In “the meaning wavers,” on view now at Women & Their Work, artists Betelhem Makonnen and Stephanie Concepcion Ramirez piece together their pasts in order to form new perspectives in the present.
Makonnen, a native of Ethiopia based in Austin, and Ramirez, a Salvadorian-American in Texas originally from Maryland, dive deep into their cognitive scrapbooks with these 10 installations, creating an immersive memoir which blends transparency with opacity (starting with the show’s title).
With its lowercase wording and double entendre, “the meaning wavers” immediately subverts the notion that there’s a single, dominant truth to a story — especially one’s own story.
“If you put an ‘i’ in the word waver, you’ve waived your right to that authority,” says Makonnen, who, along with Ramirez, seems more interested in reexamining historical records than simply archiving them.
Women & Their Work’s Rachel Stuckey was keen on connecting Makonnen and Ramirez; though they had taken part in an exhibition together at Austin’s MASS Gallery last year, the two artists weren’t well acquainted.
“Rachel believed there was a very strong conversation between our practices,” Makonnen tells me. “It was amazing once we started talking: the efficiency of communication, the parallel experiences, the ability to see each other in the dark.”
Through a series of phone calls which were “very vulnerable and very personal,” the two women deepened that conversation — one, an immigrant, the other, a child of an immigrant, discussing experiences of displacement, disconnect, existing between two points. Near-identical revelations emerged despite their differences in age, culture, and background, which only reinforced the surprising ways in which they discovered they were already connected.
Nothing is perfectly pronounced or clear in these portraits. Foreign voices and faceless family members from another time and place remain protected and preserved in the past. Recent recorded conversations in the artists’ mother tongue (or mother’s mother tongue) establish distance and closeness all at once.

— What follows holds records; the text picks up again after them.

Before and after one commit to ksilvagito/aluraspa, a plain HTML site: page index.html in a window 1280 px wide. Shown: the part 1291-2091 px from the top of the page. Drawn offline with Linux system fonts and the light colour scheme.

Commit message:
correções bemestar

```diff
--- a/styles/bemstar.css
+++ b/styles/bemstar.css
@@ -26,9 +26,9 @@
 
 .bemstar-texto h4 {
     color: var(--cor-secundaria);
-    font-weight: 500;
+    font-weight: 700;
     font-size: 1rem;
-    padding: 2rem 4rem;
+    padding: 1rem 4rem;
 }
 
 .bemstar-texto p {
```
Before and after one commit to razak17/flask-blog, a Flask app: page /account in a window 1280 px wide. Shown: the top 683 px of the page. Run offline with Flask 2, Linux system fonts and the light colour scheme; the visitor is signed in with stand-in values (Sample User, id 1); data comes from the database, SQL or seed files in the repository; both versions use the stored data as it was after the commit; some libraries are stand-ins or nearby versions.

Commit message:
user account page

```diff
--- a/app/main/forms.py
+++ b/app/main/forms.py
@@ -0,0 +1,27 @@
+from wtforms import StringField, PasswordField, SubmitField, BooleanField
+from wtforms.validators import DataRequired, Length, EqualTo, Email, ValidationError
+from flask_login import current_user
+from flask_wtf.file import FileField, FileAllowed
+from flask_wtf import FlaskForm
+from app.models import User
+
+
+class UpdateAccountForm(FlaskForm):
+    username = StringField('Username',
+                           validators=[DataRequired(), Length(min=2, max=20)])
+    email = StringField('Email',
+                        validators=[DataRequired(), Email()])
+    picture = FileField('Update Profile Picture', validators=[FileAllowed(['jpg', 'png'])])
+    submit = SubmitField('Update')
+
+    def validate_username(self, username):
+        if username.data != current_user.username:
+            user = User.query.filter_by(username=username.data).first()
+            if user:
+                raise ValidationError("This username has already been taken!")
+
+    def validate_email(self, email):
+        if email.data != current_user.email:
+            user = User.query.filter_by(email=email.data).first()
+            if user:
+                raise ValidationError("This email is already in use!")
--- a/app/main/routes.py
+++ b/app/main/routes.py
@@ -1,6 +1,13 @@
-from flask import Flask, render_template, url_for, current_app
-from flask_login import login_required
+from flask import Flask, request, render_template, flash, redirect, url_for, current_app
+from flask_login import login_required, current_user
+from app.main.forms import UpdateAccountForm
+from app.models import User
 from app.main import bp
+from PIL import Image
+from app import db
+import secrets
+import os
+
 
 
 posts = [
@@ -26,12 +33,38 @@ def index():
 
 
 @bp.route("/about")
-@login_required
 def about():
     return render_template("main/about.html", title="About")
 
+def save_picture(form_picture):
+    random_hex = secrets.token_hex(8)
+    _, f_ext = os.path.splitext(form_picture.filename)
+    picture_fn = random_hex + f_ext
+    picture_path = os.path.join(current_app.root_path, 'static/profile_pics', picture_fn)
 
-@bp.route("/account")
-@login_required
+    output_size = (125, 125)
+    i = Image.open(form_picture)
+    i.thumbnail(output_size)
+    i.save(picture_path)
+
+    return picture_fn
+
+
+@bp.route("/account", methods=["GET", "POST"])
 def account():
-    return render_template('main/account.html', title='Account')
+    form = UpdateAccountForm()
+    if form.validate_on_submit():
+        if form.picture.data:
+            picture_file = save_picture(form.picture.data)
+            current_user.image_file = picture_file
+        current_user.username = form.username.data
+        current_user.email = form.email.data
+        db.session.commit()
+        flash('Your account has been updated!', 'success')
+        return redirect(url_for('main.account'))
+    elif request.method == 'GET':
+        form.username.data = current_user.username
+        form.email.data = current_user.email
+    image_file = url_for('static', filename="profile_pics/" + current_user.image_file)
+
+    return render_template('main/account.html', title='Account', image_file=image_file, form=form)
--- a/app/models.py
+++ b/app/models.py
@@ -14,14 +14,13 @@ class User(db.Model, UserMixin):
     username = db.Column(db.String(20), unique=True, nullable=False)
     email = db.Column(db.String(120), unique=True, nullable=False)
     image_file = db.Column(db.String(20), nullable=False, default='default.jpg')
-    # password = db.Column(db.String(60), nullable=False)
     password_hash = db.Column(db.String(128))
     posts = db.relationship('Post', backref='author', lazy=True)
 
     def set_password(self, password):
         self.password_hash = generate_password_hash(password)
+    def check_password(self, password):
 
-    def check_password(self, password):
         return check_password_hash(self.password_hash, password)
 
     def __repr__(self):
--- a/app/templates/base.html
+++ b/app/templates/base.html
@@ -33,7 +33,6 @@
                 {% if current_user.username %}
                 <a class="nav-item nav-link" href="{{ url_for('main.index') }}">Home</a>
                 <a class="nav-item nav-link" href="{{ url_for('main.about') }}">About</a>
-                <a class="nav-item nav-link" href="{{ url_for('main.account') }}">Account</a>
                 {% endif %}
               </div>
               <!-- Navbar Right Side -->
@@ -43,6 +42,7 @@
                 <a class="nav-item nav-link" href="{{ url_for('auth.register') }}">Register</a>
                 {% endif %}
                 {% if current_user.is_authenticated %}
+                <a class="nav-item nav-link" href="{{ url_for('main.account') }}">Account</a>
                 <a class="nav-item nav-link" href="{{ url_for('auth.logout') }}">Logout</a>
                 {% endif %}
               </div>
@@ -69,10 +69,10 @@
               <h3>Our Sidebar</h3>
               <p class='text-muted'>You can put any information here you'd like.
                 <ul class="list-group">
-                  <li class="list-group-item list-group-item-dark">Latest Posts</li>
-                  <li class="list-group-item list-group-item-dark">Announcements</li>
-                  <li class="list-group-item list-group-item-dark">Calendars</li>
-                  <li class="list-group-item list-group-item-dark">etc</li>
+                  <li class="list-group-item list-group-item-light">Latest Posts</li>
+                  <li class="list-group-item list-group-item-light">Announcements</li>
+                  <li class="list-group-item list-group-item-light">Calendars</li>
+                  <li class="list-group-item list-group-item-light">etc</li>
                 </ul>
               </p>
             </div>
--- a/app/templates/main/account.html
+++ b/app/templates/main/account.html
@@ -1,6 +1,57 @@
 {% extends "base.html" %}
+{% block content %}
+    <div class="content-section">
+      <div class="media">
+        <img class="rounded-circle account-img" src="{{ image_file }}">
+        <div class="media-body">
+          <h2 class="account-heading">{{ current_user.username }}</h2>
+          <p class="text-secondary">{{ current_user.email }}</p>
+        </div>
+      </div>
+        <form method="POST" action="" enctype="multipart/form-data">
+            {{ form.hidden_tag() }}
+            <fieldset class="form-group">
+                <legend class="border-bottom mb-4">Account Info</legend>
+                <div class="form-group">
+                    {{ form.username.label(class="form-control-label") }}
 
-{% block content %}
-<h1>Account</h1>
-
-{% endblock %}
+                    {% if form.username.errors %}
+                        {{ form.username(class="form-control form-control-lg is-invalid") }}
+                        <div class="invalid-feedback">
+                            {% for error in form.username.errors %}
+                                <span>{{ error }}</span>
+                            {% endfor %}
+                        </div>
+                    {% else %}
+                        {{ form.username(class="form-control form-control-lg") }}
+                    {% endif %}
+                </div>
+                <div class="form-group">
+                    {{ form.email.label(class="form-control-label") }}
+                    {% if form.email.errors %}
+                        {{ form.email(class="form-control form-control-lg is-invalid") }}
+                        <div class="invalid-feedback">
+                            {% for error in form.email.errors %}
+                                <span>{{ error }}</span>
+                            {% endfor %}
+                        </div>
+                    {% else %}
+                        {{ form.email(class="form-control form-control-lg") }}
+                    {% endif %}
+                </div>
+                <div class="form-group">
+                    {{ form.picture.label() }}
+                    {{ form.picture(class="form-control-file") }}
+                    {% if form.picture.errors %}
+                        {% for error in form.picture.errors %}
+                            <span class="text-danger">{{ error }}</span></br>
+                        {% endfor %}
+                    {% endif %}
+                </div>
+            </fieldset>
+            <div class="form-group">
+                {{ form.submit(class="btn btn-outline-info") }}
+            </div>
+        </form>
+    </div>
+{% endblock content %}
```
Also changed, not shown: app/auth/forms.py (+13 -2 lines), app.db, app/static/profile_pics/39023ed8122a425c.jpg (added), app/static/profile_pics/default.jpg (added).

Even a mournful rendition of John Denver’s “Country Roads, Take Me Home” whistles across a desolate wind which sounds as if it’s blowing in from another dimension way beyond the gallery walls.
If this all sounds elusive, that’s because it is; “the meaning wavers” is a firsthand account of emotions more than events, feelings more than facts. Faded photographs and silhouettes of sound inhabit the dimly lit space, shedding light (and dark) on what is both personal and universal, abstract and figural, real and intangible, when it comes to memory, family, and identity.
The exhibition begins with an imposing image of Makonnen’s old Ethiopian passport practically bulging from the wall, a black-and-white photograph of her as a young student affixed to its sepia page. A magnifying glass is held in place on the document by Makonnen’s now-grown fingers. The glass fails to hone in on any of its details and stops just short of her adolescent face, sparing the government-issued version of herself from further scrutiny. Though the 2019 work is untitled, in parentheses it reads: on closer inspection nothing lines up.
Ramirez’s video “por amor” (2019) shows the artist crouching in a field of exceptionally green grass, vigorously scrubbing her hands—washing her hands of soil, with soil. A conversation in Spanish pipes through the attached headphones, with a single question in English lighting up the audio: She is a neighbor? An older female voice enthusiastically responds: Si, si! All the while, Ramirez continues to clean her hands in the video, seemingly detached from her dialogue in the audio.
Though film and photography make up most of these installations, there is something abstract and mysterious about the work as a whole. Why would film footage of Makonnen wearing a mask of her own face as a child, for instance, seem more elusive than a blown-up photograph of her mother from many years ago, with her face completely cut out? Or Ramirez’s text about tragedy and estrangement, written as a single strand on the floor, semi-concealed by her own installation, feel like a family secret no one should be allowed to know?
“Family, loss, and love are universal burdens that we all carry,” says Makonnen. “It’s not about knowing the Salvadoran experience or Ethiopian experience; our hope is that everyone connects to it.”
Rather than work on every piece together for the exhibition, both artists decided early on that an overall collaboration would be most powerful for telling each of their stories. Instead of it being a single experience, two people can be experiencing the work differently, explains Makonnen, pointing out once again that this approach denies the notion of an official story.
“That’s why the meaning wavers; it’s not a fixed thing,” she says. “We wanted the gallery space itself to convey the incommunicable.”
“the meaning wavers” continues through Jan. 9 at Women & Their Work. womenandtheirwork.org